* _EXERCISE DIRECTIONS_
Scan the material for the word "height", and copy each line where it shows up.

* _DATA TO PROCESS_

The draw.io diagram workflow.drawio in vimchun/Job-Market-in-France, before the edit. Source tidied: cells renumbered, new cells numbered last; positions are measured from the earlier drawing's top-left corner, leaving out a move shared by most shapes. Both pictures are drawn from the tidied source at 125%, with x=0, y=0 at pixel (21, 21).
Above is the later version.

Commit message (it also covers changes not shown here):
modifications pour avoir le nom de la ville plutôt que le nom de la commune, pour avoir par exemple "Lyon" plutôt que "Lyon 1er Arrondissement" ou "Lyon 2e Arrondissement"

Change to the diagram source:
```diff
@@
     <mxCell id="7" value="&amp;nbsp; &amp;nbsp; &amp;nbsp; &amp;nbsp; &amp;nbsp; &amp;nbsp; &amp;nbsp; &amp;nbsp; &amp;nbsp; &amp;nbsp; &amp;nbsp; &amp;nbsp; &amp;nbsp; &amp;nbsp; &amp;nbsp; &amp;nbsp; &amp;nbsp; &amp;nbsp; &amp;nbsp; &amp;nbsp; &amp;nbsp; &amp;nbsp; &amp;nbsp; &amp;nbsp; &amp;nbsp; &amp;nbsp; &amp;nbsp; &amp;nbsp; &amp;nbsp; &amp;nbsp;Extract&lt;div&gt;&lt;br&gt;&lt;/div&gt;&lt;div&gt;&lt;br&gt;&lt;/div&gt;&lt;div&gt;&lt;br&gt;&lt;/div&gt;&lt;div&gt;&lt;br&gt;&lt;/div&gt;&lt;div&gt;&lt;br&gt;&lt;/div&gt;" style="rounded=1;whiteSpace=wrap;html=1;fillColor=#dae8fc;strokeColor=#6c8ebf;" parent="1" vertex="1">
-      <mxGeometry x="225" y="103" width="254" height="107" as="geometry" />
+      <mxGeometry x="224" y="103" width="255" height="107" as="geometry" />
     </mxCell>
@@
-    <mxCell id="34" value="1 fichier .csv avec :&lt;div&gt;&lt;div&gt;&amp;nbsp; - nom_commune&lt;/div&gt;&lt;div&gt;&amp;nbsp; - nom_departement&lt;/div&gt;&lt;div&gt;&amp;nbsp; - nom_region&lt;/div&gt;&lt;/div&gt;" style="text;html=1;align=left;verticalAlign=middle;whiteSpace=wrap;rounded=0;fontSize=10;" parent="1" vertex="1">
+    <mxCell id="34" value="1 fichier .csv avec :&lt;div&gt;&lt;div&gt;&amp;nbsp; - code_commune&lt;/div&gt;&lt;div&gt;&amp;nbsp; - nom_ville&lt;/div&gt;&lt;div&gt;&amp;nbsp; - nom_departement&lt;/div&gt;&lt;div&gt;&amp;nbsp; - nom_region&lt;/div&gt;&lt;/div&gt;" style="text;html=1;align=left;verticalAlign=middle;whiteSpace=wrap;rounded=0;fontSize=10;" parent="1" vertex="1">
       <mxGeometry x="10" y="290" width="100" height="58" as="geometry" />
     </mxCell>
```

* _ANSWER SPACE_
-      <mxGeometry x="225" y="103" width="254" height="107" as="geometry" />
+      <mxGeometry x="224" y="103" width="255" height="107" as="geometry" />
       <mxGeometry x="10" y="290" width="100" height="58" as="geometry" />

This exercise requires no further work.